5. Vada pav at Fuku ($4.50): This fast-food stall has several gems among its fried chicken selections, but head instead for the maverick vegetarian treat from Mumbai, vada pav. A giant, cumin-laced potato patty is fried with a crust perhaps a bit too thick, then deposited on a rich bun with fried garlic, slightly pickled cukes, and a scallion chutney, and you’ll be completely filled up if you finish it. There’s minimal seating in the interior; otherwise, seek out the tables and chairs that surround Citarella nearby.
6. Callos con garbanzos, morcilla, y chorizo at Spanish Diner ($16): This classic stew of old Madrid features lots of tripe, lots of chickpeas, and lesser amounts of chorizo and blood sausage, and make sure you ask for plenty of bread to go along with it. Spanish Diner in Mercado Little Spain is probably the best place so far in Hudson Yards to get a good meal in the $20 to $40 range, and the entrance from the outside of the complex — meaning you don’t have to go up multiple escalators in different locations — is an added bonus.
7. Roasted chicken sandwich at Bouchon Bakery ($10.95): Think of it as a downscale Per Se or TAK Room: Bouchon Bakery is the budget branch of a great American restaurant empire, and the pastries and sandwiches keep pace.
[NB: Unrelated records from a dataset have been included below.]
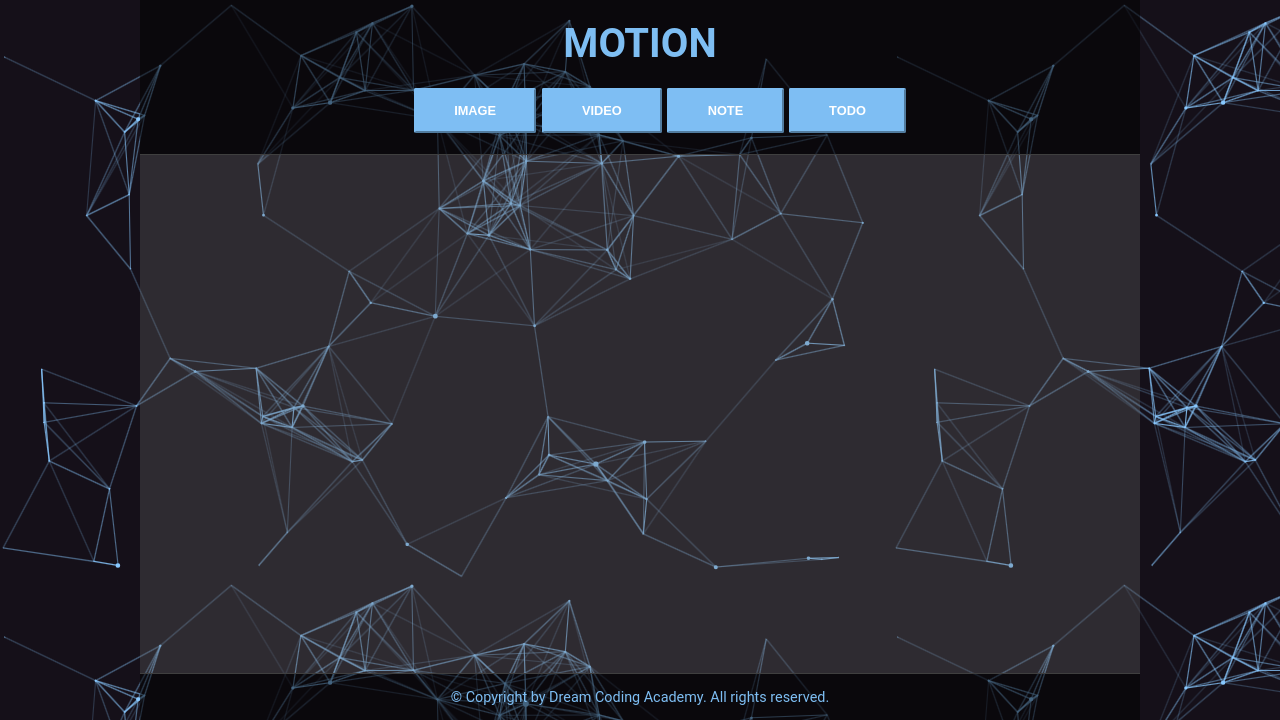
Repository: chefkuna/Motion
Page: index.html
These files come from the project's save history. The page is drawn as it stood at one moment and after the next save; the edit follows.
The browser window is 1280 px wide. The pictures show the whole page.

Above is the page before, as saved 2022-08-21 14:53:57.

### index.html
<!DOCTYPE html>
<html lang="en">
<head>
  <meta charset="UTF-8">
  <meta http-equiv="X-UA-Compatible" content="IE=edge">
  <meta name="viewport" content="width=device-width, initial-scale=1.0">
  <title>Motion</title>
  <link rel="stylesheet" href="./style/style.css">
  <script src='./dist/app.js' defer></script>
</head>
<body>
  <div class="app">
    <header class='banner'>
      <h1 class="banner__title">MOTION</h1>
      <ul class="control-panel">
        <li><button id='new-image' class="create-button">Image</button></li>
        <li><button id='new-video' class="create-button">Video</button></li>
        <li><button id='new-note' class="create-button">Note</button></li>
        <li><button id='new-todo' class="create-button">Todo</button></li>
      </ul>
    </header>
    <main class='document'></main>
    <footer class="footer">
      <p>© Copyright by Dream Coding Academy. All rights reserved.</p>
    </footer>
  </div>

</body>
</html>

### style/style.css
:root {
  --bg-main-color: #00000080;
  --bg-accent-color: #89c9ff;
  --accent-color: #7ebef3;
  --text-edit-bg-color: #575757;
  --border-color: #3f3f3f;
  --shadow-color: #202020;
  --document-bg-color: #68686850;
  --component-bg-gradient: radial-gradient(circle, #646464e6 0%, #363636e6 100%);
  --smokywhite: #dddbd8;
  --black: #000000;
  --translucent-black: #00000099;
}

li {
  list-style: none;
  padding-left: 0;
}

p {
  color: var(--accent-color);
}

body {
  background: url('../assets/background.png');
  font-family: Roboto, Oxygen, sans-serif;
  display: flex;
  justify-content: center;
  height: 100vh;
  overflow: hidden;
  font-size: 1.25rem;
  margin: 0;
}

.app {
  width: 100%;
  max-width: 1000px;
  height: 100%;
  display: flex;
  flex-direction: column;
}

.banner {
  background-color: var(--bg-main-color);
  border-bottom: 1px solid var(--border-color);
  text-align: center;
}

.banner__title {
  color: var(--accent-color);
  margin: 20px;
  text-align: center;
}

.control-panel {
  display: flex;
  align-items: center;
  justify-content: center;
}

.create-button {
  margin: 0.1em 0.2em;
  text-align: center;
  user-select: none;
  padding: 1em 3em;
  text-transform: uppercase;
  font-weight: 600;
  font-size: 0.8rem;
  color: white;
  background-color: var(--accent-color);
  border-color: var(--accent-color);
  border-radius: 2px;
}

.document {
  height: 100%;
  overflow-y: auto;
  background-color: var(--document-bg-color);
}

.document::-webkit-scrollbar {
  background-color: var(--bg-accent-color);
  width: 6px;
}

.document::-webkit-scrollbar-thumb {
  background-color: var(--accent-color);
}

.footer {
  background: var(--bg-main-color);
  border-top: 1px solid var(--border-color);
  text-align: center;
  font-size: 0.9rem;
}

Loaded but not shown: dist/app.js (no copy from this time; the picture is the same without it)

After the next save:
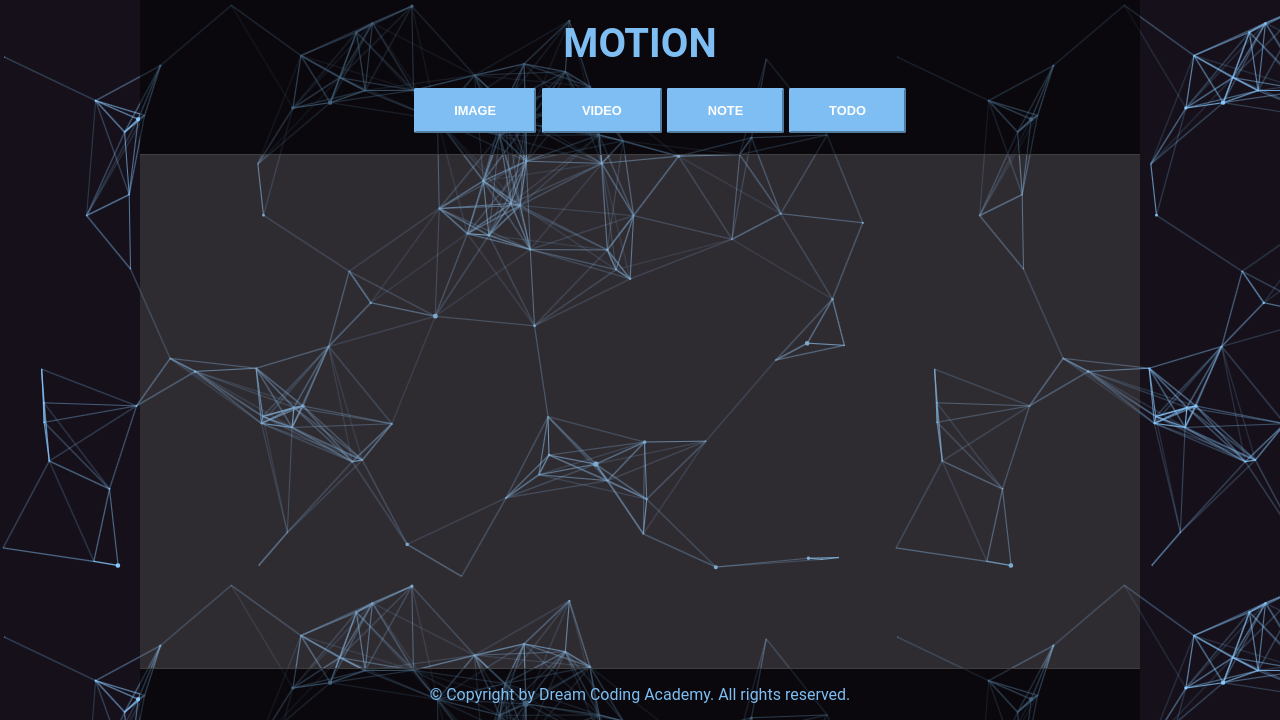
Saved 9 s later.
--- a/style/style.css
+++ b/style/style.css
@@ -91,5 +91,5 @@ body {
   background: var(--bg-main-color);
   border-top: 1px solid var(--border-color);
   text-align: center;
-  font-size: 0.9rem;
+  font-size: 1rem;
 }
This sandwich comes on an unusual Dutch crunch roll, made of rice flour and hence gluten free. The chicken is still moist, and paved with goat cheese and an artichoke aioli. Don’t dare eat it cold — have them warm it up for you.
8. Gazpacho clasico at Mercado Little Spain ($6): This cold Andalusian soup is one of three gazpacho style choices presented on ice at Mercado Little Spain’s Frutas & Verduras counter, which also offers a selection of raw fruits and vegetables for retail purchase. The soup is cold and creamy, and the counter attendant garnishes it with olive oil, sea salt, and chopped aromatics before tossing on two small breadsticks, which float like canoes on the placid surface of an orange lake.
9. Pour-over at Blue Bottle ($4): Of nearly a dozen places to get a quick cup of coffee in Hudson Yards, Blue Bottle should be your choice. It’s situated near the main entrance to the complex at the top of the escalator, and occupies a corner where tables and chairs flank big, sunny windows. You can sit there and dream you’re not in Hudson Yards. Via San Francisco-based Blue Bottle Coffee Company, the joe will satisfy nearly any connoisseur.
10. Chocolate pretzel at Lilac Chocolates (85 cents each): Though both milk chocolate and dark chocolate are available, my personal preference is for dark. But either of these crunchy, salty treats are richly satisfying, and you don’t have to eat more than two or three to feel pleasantly full.
Corn dog bites at Peach Mart ($4): Want something really trashy? The hot dog bites at Peach Mart are orbs the size of shooter marbles that get coated with a cornmeal breading and then deep-fried, making them like the cute offspring of a corn dog family.
Huevos rotos con chistorra at Spanish Diner ($17): Spanish Diner lists several breakfast on its bill of fare, of which the best I’ve tried is this one, which sports two long and piquant sausages, along with craggy and delicious french fries and two gloriously runny fried eggs.
Rainbow cake at William Greenberg Desserts ($8): This massive slab is an instant mood elevator with its dense vanilla cake and butter cream frosting. Eat one layer at a time.
Six churros at Mercado Little Spain ($5): The warm, crisp, sugar-dusted churros, hot out of the fat, are a real treat at the orange truck parked near the entrance to the food court. And a half dozen are about as many as you’d want to eat. Alas, chocolate is $4 extra, and probably worth it.